Near the end of Barnes' term, he was included in a statewide investigation of corruption in several cities. The investigation led to an forty-count indictment of Barnes handed down by United States Attorney Chris Christie on January 25, 2002. In announcing the indictment, Christie cited,among other things, Barnes' forcing of contractors to pay for trips he took while mayor and providing "female companions" to accompany him. Barnes also was charged with extortion and graft, the latter due to his dealings with an Irvington, New Jersey paving contractor who had earned $16 million in city contracts.[2] It was largely through his dealings with this contractor, United Gunite, that the investigation into Barnes deepened, as the firm had been accused of paying bribes to many municipal officials statewide.[3]
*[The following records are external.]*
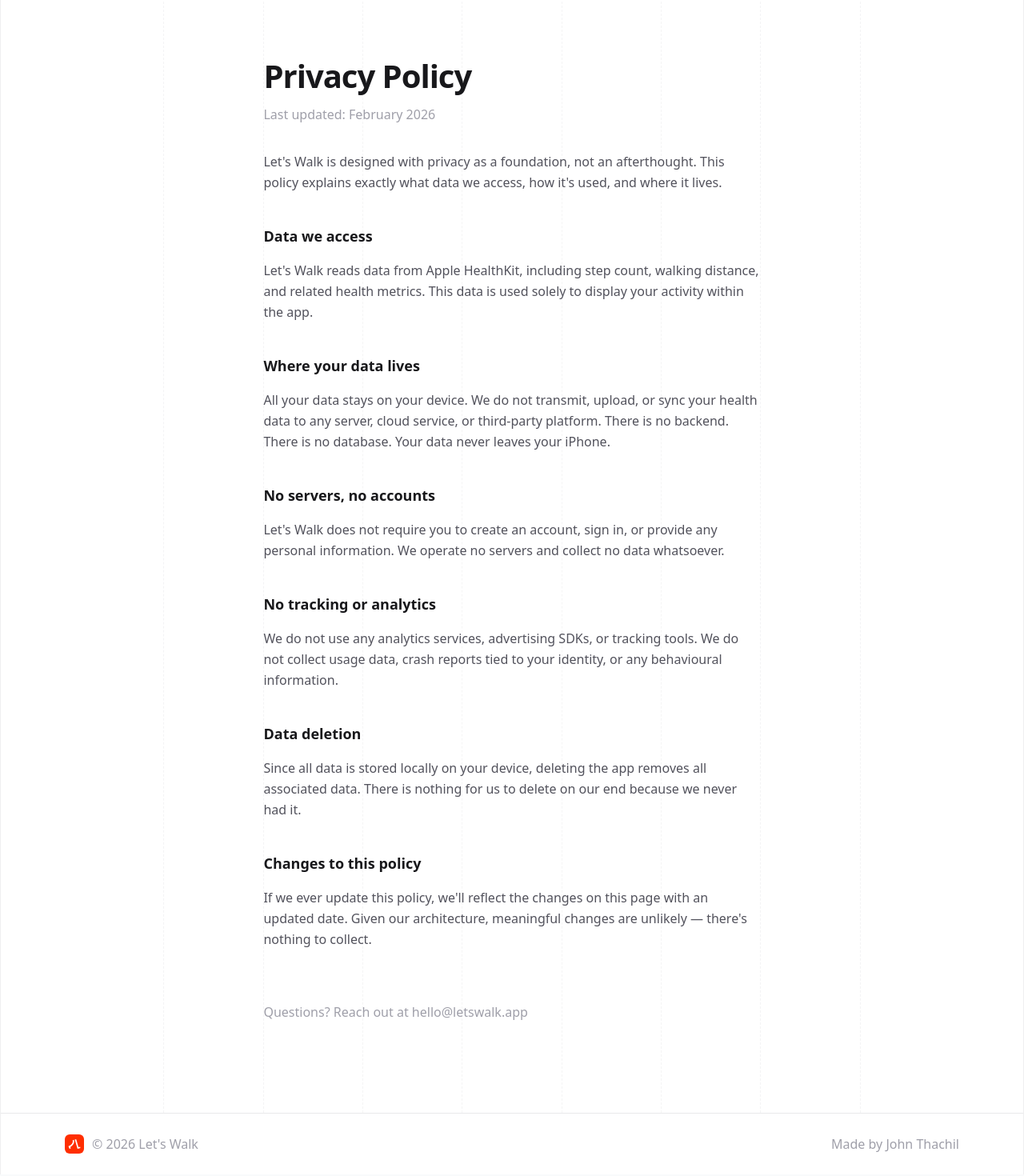
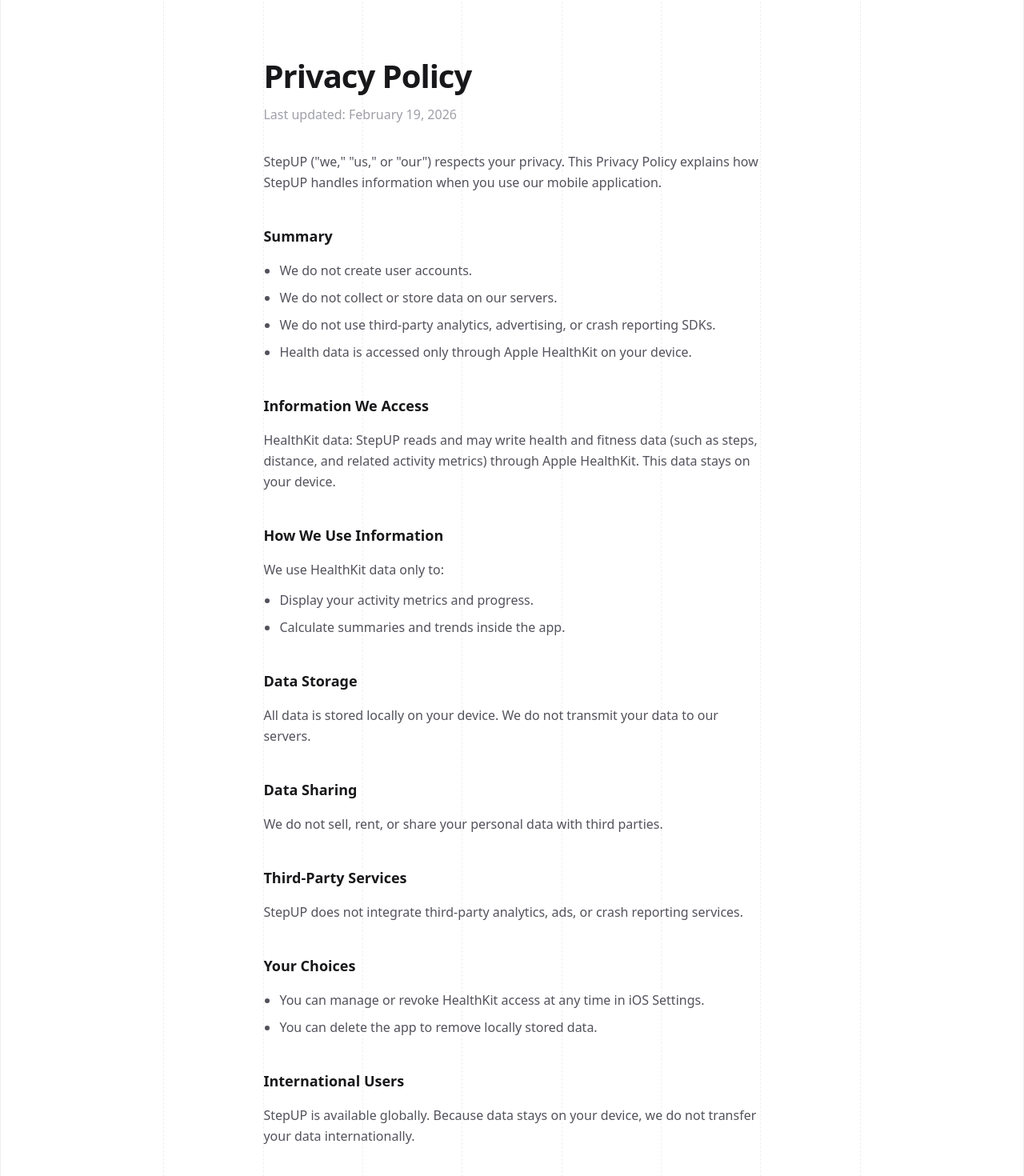
Before and after one commit to jothachil/lets-walk-web, a Next.js app: page /privacy-policy in a window 1280 px wide. Shown: the part 120-1590 px from the top of the page at 80% size. Built offline with nearby package versions, Linux system fonts and the light colour scheme.

Commit message:
Rename project from "Let's Walk" to "StepUP" across all components and update related metadata, enhancing brand consistency. Adjust layout and styling in various components for improved aesthetics and functionality.

```diff
--- a/app/components/Footer.js
+++ b/app/components/Footer.js
@@ -5,15 +5,11 @@
     <footer className="relative z-10 border-t border-zinc-200/80 pb-20 lg:pb-0">
       <div className="flex flex-col md:flex-row items-center justify-between px-6 py-6 md:px-12 lg:px-20 gap-4">
         <div className="flex items-center gap-2.5">
-          <Image
-            src="/App Icon.svg"
-            alt="Let's Walk"
-            width={24}
-            height={24}
-            className="rounded-md"
-          />
+          <span className="flex h-7 w-7 items-center justify-center rounded-md bg-gradient-to-b from-[#FF5A1A] to-[#E02800] border border-[#FF7032] shadow-[0_2px_4px_rgba(0,0,0,0.1),0_0_0_1px_#CC1C02]">
+            <Image src="/logo.svg" alt="StepUP" width={20} height={20} />
+          </span>
           <span className="text-sm text-zinc-400">
-            &copy; {new Date().getFullYear()} Let&apos;s Walk
+            &copy; {new Date().getFullYear()} StepUP
           </span>
         </div>
         <span className="text-sm text-zinc-400">
--- a/app/components/MobileCTA.js
+++ b/app/components/MobileCTA.js
@@ -5,7 +5,7 @@
     <div className="fixed bottom-0 inset-x-0 z-50 lg:hidden px-4 pb-[calc(env(safe-area-inset-bottom)+12px)] pt-3 bg-white border-t border-zinc-200/80">
       <a
         href="#download"
-        className="flex h-13 w-full items-center justify-center gap-3 rounded-full font-medium text-white transition-all duration-300 bg-gradient-to-b from-[#FF5A1A] to-[#E02800] border border-[#FF7032] shadow-[0_4px_12px_rgba(255,46,0,0.25),0_0_0_1px_#CC1C02] active:scale-[0.98]"
+        className="flex h-13 w-full items-center justify-center gap-3 rounded-xl font-medium text-white transition-all duration-300 bg-gradient-to-b from-[#FF5A1A] to-[#E02800] border border-[#FF7032] shadow-[0_4px_12px_rgba(255,46,0,0.25),0_0_0_1px_#CC1C02] active:scale-[0.98]"
       >
         <Image src="/apple-icon.svg" alt="Apple" width={20} height={20} />
         Download for iOS
--- a/app/layout.js
+++ b/app/layout.js
@@ -1,7 +1,7 @@
 import { Geist, Geist_Mono } from "next/font/google";
 import "./globals.css";
+import Footer from "./components/Footer";
 import Navbar from "./components/Navbar";
-import Footer from "./components/Footer";
 
 const geistSans = Geist({
   variable: "--font-geist-sans",
@@ -14,7 +14,7 @@
 });
 
 export const metadata = {
-  title: "Let's Walk — Track Every Step",
+  title: "StepUP",
   description:
     "A beautiful walking tracker that helps you stay active, monitor your health, and build lasting habits.",
   icons: {
--- a/app/page.js
+++ b/app/page.js
@@ -1,5 +1,5 @@
+import Features from "./components/Features";
 import Hero from "./components/Hero";
-import Features from "./components/Features";
 import MobileCTA from "./components/MobileCTA";
 
 export default function Home() {
--- a/app/privacy-policy/page.js
+++ b/app/privacy-policy/page.js
@@ -1,7 +1,7 @@
 export const metadata = {
-  title: "Privacy Policy — Let's Walk",
+  title: "Privacy Policy",
   description:
-    "How Let's Walk handles your data. Short answer: it stays on your device.",
+    "How StepUP handles your data. Short answer: it stays on your device.",
 };
 
 export default function PrivacyPolicy() {
@@ -12,7 +12,7 @@
         {[...Array(9)].map((_, i) => (
           <div
             key={i}
-              className="flex-1 border-r border-dashed border-zinc-200/40 last:border-r-0 min-h-full"
+            className="flex-1 border-r border-dashed border-zinc-200/60 last:border-r-0 min-h-full"
           />
         ))}
       </div>
@@ -21,72 +21,112 @@
           Privacy Policy
         </h1>
         <p className="mt-2 text-sm text-zinc-400">
-            Last updated: February 2026
+          Last updated: February 19, 2026
         </p>
 
         <p className="mt-8 text-base leading-relaxed text-zinc-600">
-            Let&apos;s Walk is designed with privacy as a foundation, not an
-            afterthought. This policy explains exactly what data we access, how
-            it&apos;s used, and where it lives.
+          StepUP ("we," "us," or "our") respects your privacy. This Privacy
+          Policy explains how StepUP handles information when you use our mobile
+          application.
+        </p>
+
+        <h2 className="mt-10 text-lg font-semibold text-zinc-900">Summary</h2>
+        <ul className="mt-4 space-y-2 text-base leading-relaxed text-zinc-600 list-disc pl-5">
+          <li>We do not create user accounts.</li>
+          <li>We do not collect or store data on our servers.</li>
+          <li>
+            We do not use third-party analytics, advertising, or crash reporting
+            SDKs.
+          </li>
+          <li>
+            Health data is accessed only through Apple HealthKit on your device.
+          </li>
+        </ul>
+
+        <h2 className="mt-10 text-lg font-semibold text-zinc-900">
+          Information We Access
+        </h2>
+        <p className="mt-4 text-base leading-relaxed text-zinc-600">
+          HealthKit data: StepUP reads and may write health and fitness data
+          (such as steps, distance, and related activity metrics) through Apple
+          HealthKit. This data stays on your device.
         </p>
 
         <h2 className="mt-10 text-lg font-semibold text-zinc-900">
-            Data we access
+          How We Use Information
         </h2>
         <p className="mt-4 text-base leading-relaxed text-zinc-600">
-            Let&apos;s Walk reads data from Apple HealthKit, including step
-            count, walking distance, and related health metrics. This data is
-            used solely to display your activity within the app.
+          We use HealthKit data only to:
+        </p>
+        <ul className="mt-3 space-y-2 text-base leading-relaxed text-zinc-600 list-disc pl-5">
+          <li>Display your activity metrics and progress.</li>
+          <li>Calculate summaries and trends inside the app.</li>
+        </ul>
+
+        <h2 className="mt-10 text-lg font-semibold text-zinc-900">
+          Data Storage
+        </h2>
+        <p className="mt-4 text-base leading-relaxed text-zinc-600">
+          All data is stored locally on your device. We do not transmit your
+          data to our servers.
         </p>
 
         <h2 className="mt-10 text-lg font-semibold text-zinc-900">
-            Where your data lives
+          Data Sharing
         </h2>
         <p className="mt-4 text-base leading-relaxed text-zinc-600">
-            All your data stays on your device. We do not transmit, upload, or
-            sync your health data to any server, cloud service, or third-party
-            platform. There is no backend. There is no database. Your data never
-            leaves your iPhone.
+          We do not sell, rent, or share your personal data with third parties.
         </p>
 
         <h2 className="mt-10 text-lg font-semibold text-zinc-900">
-            No servers, no accounts
+          Third-Party Services
         </h2>
         <p className="mt-4 text-base leading-relaxed text-zinc-600">
-            Let&apos;s Walk does not require you to create an account, sign in,
-            or provide any personal information. We operate no servers and
-            collect no data whatsoever.
+          StepUP does not integrate third-party analytics, ads, or crash
+          reporting services.
         </p>
 
         <h2 className="mt-10 text-lg font-semibold text-zinc-900">
-            No tracking or analytics
+          Your Choices
+        </h2>
+        <ul className="mt-4 space-y-2 text-base leading-relaxed text-zinc-600 list-disc pl-5">
+          <li>
+            You can manage or revoke HealthKit access at any time in iOS
+            Settings.
+          </li>
+          <li>You can delete the app to remove locally stored data.</li>
+        </ul>
+
+        <h2 className="mt-10 text-lg font-semibold text-zinc-900">
+          International Users
         </h2>
         <p className="mt-4 text-base leading-relaxed text-zinc-600">
-            We do not use any analytics services, advertising SDKs, or tracking
-            tools. We do not collect usage data, crash reports tied to your
-            identity, or any behavioural information.
+          StepUP is available globally. Because data stays on your device, we do
+          not transfer your data internationally.
         </p>
 
         <h2 className="mt-10 text-lg font-semibold text-zinc-900">
-            Data deletion
+          Children&apos;s Privacy
         </h2>
         <p className="mt-4 text-base leading-relaxed text-zinc-600">
-            Since all data is stored locally on your device, deleting the app
-            removes all associated data. There is nothing for us to delete on
-            our end because we never had it.
+          StepUP is not directed to children under 13, and we do not knowingly
+          collect personal data from children.
         </p>
 
         <h2 className="mt-10 text-lg font-semibold text-zinc-900">
-            Changes to this policy
+          Changes to This Policy
         </h2>
         <p className="mt-4 text-base leading-relaxed text-zinc-600">
-            If we ever update this policy, we&apos;ll reflect the changes on
-            this page with an updated date. Given our architecture, meaningful
-            changes are unlikely — there&apos;s nothing to collect.
+          We may update this Privacy Policy from time to time. If we make
+          changes, we will update the &quot;Last updated&quot; date above.
         </p>
 
-          <p className="mt-16 text-sm text-zinc-400">
-            Questions? Reach out at hello@letswalk.app
+        <h2 className="mt-10 text-lg font-semibold text-zinc-900">Contact</h2>
+        <p className="mt-4 text-base leading-relaxed text-zinc-600">
+          If you have questions or privacy requests, contact us at:
+        </p>
+        <p className="mt-2 text-base leading-relaxed text-zinc-600">
+          myemail@gmail.com
         </p>
       </article>
     </main>
--- a/app/terms-and-conditions/page.js
+++ b/app/terms-and-conditions/page.js
@@ -1,6 +1,6 @@
 export const metadata = {
-  title: "Terms & Conditions — Let's Walk",
-  description: "Terms and conditions for using Let's Walk.",
+  title: "Terms & Conditions",
+  description: "Terms and conditions for using StepUP.",
 };
 
 export default function TermsAndConditions() {
@@ -11,7 +11,7 @@
         {[...Array(9)].map((_, i) => (
           <div
             key={i}
-              className="flex-1 border-r border-dashed border-zinc-200/40 last:border-r-0 min-h-full"
+            className="flex-1 border-r border-dashed border-zinc-200/60 last:border-r-0 min-h-full"
           />
         ))}
       </div>
@@ -24,17 +24,17 @@
         </p>
 
         <p className="mt-8 text-base leading-relaxed text-zinc-600">
-            By downloading or using Let&apos;s Walk, you agree to the following
-            terms. They&apos;re short and straightforward — just like the app.
+          By downloading or using StepUP, you agree to the following terms.
+          They&apos;re short and straightforward — just like the app.
         </p>
 
         <h2 className="mt-10 text-lg font-semibold text-zinc-900">
           Use of the app
         </h2>
         <p className="mt-4 text-base leading-relaxed text-zinc-600">
-            Let&apos;s Walk is a personal walking tracker. You may use it for
-            personal, non-commercial purposes. You agree not to
-            reverse-engineer, modify, or distribute the app or any part of it.
+          StepUP is a personal walking tracker. You may use it for personal,
+          non-commercial purposes. You agree not to reverse-engineer, modify, or
+          distribute the app or any part of it.
         </p>
 
         <h2 className="mt-10 text-lg font-semibold text-zinc-900">
@@ -42,39 +42,37 @@
         </h2>
         <p className="mt-4 text-base leading-relaxed text-zinc-600">
           The app reads data from Apple HealthKit to display your walking
-            activity. This data is processed entirely on your device and is
-            never sent to any external server. Let&apos;s Walk is not a medical
-            device and should not be used as a substitute for professional
-            medical advice.
+          activity. This data is processed entirely on your device and is never
+          sent to any external server. StepUP is not a medical device and should
+          not be used as a substitute for professional medical advice.
         </p>
 
         <h2 className="mt-10 text-lg font-semibold text-zinc-900">
           No warranty
         </h2>
         <p className="mt-4 text-base leading-relaxed text-zinc-600">
-            Let&apos;s Walk is provided &ldquo;as is&rdquo; without warranties
-            of any kind, whether express or implied. We do not guarantee that
-            the app will be error-free, uninterrupted, or that the data
-            displayed will be perfectly accurate.
+          StepUP is provided &ldquo;as is&rdquo; without warranties of any kind,
+          whether express or implied. We do not guarantee that the app will be
+          error-free, uninterrupted, or that the data displayed will be
+          perfectly accurate.
         </p>
 
         <h2 className="mt-10 text-lg font-semibold text-zinc-900">
           Limitation of liability
         </h2>
         <p className="mt-4 text-base leading-relaxed text-zinc-600">
-            To the fullest extent permitted by law, Let&apos;s Walk and its
-            creator shall not be liable for any indirect, incidental, or
-            consequential damages arising from your use of the app.
+          To the fullest extent permitted by law, StepUP and its creator shall
+          not be liable for any indirect, incidental, or consequential damages
+          arising from your use of the app.
         </p>
 
         <h2 className="mt-10 text-lg font-semibold text-zinc-900">
           Intellectual property
         </h2>
         <p className="mt-4 text-base leading-relaxed text-zinc-600">
-            All content, design, and code in Let&apos;s Walk are the
-            intellectual property of its creator. You may not copy, reproduce,
-            or redistribute any part of the app without prior written
-            permission.
+          All content, design, and code in StepUP are the intellectual property
+          of its creator. You may not copy, reproduce, or redistribute any part
+          of the app without prior written permission.
         </p>
 
         <h2 className="mt-10 text-lg font-semibold text-zinc-900">
@@ -82,12 +80,12 @@
         </h2>
         <p className="mt-4 text-base leading-relaxed text-zinc-600">
           We may update these terms from time to time. Any changes will be
-            reflected on this page with an updated date. Continued use of the
-            app after changes constitutes acceptance of the revised terms.
+          reflected on this page with an updated date. Continued use of the app
+          after changes constitutes acceptance of the revised terms.
         </p>
 
         <p className="mt-16 text-sm text-zinc-400">
-            Questions? Reach out at hello@letswalk.app
+          Questions? Reach out at hello@stepup.app
         </p>
       </article>
     </main>
--- a/package.json
+++ b/package.json
@@ -1,5 +1,5 @@
 {
-  "name": "lets-walk",
+  "name": "stepup",
   "version": "0.1.0",
   "private": true,
   "scripts": {
```
Also changed, not shown: app/components/Hero.js (+9 -9 lines), app/components/Navbar.js (+3 -7 lines), app/manifesto/page.js (+5 -5 lines), public/logo.svg (added). Lines whose indentation alone changed are shown as unchanged.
Barnes initially denied the charges and promised to fight them vigorously, but his declarations of innocence fell largely on an apathetic voterbase and his support dwindled to the point where he was defeated in the general election by a significant margin. In July 2002, two months after Barnes' defeat, he entered into a plea bargain with the federal government which resulted in a 37-month prison sentence in 2003. Although he was admitting guilt, presiding Judge William Bassler did not believe that Barnes had taken full responsibility for his actions. Bassler specifically noted that Barnes' blamed his crimes on overwork and getting "caught up" in city politics, for his inability to see that what he was doing was wrong. In sentencing, Bassler said that Barnes had betrayed the trust of the citizens of Paterson, the city, and his family with his conduct.[3]

Death[edit]

On December 28, 2012, Barnes died in his Pennsylvania home he shared with his wife and son Gregory. He was 64 years old.[4]

References[edit]

  1. ^ "Mayors of Paterson". Patersonpl.org. Retrieved 2012-12-29. 
  2. ^ "Corruption: Paterson mayor accused of graft". NJ.com. Retrieved 2012-12-29. 
  3. ^ a b "Former Mayor of Paterson Is Given 37 Months for Bribery". New York Times. April 29, 2003. Retrieved 2011-09-29. Former Mayor Martin G. Barnes of Paterson was sentenced to 37 months in prison today on charges of taking $200,000 to $350,000 in bribes and gratuities from city contractors. During the sentencing, a federal judge expressed concern that Mr. Barnes failed to take responsibility for his actions even after pleading guilty. ... 
  4. ^ Clunn, Nick (28 December 2012). "Northjersey.com : Obituaries : Notable Obituaries Martin G. Barnes, Paterson's first black mayor, dies at 64". The Record. Retrieved 29 December 2012.